Grasslands — also known as savannas, prairies, steppes and pampas — are ecosystems found in parts of the world that do not get sufficient consistent rainfall to support forest growth, but get enough to avoid the landscape turning into desert. Often, grasslands are a transition ecosystem between deserts and forests.

Found on every continent other than Antarctica, grasslands are typically flat and open, making them more vulnerable to human development.
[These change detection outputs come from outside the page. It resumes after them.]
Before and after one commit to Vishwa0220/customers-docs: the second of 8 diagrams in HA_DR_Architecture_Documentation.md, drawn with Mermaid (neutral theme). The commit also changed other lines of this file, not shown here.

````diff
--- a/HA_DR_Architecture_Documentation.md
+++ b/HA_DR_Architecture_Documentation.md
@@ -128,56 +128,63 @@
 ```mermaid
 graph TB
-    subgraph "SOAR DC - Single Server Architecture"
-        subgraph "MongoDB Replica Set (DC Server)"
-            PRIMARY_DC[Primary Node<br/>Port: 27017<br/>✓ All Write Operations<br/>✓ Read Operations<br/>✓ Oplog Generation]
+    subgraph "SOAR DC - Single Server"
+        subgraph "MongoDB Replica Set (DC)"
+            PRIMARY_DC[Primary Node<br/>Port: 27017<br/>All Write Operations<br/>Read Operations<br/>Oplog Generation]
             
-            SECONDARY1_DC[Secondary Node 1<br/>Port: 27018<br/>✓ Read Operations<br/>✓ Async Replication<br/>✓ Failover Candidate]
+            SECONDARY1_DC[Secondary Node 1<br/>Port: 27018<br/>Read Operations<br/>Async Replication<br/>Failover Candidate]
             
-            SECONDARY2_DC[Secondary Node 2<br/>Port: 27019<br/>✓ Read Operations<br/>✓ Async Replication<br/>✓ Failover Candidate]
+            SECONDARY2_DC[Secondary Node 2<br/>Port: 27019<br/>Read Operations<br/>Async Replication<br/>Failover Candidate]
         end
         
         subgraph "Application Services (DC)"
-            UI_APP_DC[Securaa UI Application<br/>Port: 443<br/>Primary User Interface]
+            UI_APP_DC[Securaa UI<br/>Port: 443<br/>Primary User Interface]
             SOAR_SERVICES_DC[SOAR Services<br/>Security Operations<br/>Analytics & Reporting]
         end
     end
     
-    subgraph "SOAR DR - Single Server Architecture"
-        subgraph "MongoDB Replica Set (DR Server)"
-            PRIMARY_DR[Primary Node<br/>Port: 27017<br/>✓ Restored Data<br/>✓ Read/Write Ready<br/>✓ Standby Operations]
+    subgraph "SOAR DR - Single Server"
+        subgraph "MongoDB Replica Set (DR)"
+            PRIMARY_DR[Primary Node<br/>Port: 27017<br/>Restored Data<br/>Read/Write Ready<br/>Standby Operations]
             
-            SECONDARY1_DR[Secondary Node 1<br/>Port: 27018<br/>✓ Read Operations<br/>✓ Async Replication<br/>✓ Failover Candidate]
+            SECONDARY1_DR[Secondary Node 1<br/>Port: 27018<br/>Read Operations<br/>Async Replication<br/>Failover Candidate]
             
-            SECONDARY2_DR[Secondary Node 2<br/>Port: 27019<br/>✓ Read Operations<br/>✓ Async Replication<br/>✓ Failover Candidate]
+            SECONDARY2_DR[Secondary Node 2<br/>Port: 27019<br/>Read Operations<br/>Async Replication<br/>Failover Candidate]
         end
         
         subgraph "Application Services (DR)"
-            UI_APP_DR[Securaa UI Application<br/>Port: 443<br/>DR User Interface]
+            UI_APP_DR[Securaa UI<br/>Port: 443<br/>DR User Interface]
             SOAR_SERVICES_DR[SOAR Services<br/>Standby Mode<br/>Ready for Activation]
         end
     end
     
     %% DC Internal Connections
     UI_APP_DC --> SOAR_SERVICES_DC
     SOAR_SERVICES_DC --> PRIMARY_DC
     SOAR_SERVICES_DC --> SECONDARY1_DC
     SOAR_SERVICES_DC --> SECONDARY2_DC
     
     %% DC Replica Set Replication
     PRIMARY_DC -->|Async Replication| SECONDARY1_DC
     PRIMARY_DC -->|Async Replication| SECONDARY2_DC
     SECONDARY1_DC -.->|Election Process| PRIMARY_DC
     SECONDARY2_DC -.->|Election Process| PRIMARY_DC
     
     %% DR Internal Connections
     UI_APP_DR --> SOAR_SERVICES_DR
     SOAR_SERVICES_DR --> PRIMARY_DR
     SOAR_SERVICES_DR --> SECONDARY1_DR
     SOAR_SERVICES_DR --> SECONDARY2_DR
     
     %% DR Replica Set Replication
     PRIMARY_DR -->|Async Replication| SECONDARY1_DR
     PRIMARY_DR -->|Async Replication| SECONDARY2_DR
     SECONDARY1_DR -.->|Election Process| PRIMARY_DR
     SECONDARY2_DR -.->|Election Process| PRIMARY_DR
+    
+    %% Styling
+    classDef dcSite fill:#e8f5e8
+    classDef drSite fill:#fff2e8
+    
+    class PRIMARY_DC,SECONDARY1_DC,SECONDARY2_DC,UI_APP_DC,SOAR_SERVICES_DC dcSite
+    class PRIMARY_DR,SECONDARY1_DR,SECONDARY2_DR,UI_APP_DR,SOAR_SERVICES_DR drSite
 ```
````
Agriculture, overgrazing, drought, illegal hunting, invasive species and climate change are all threats to the health of grasslands and the wildlife who live in their abundant expanse.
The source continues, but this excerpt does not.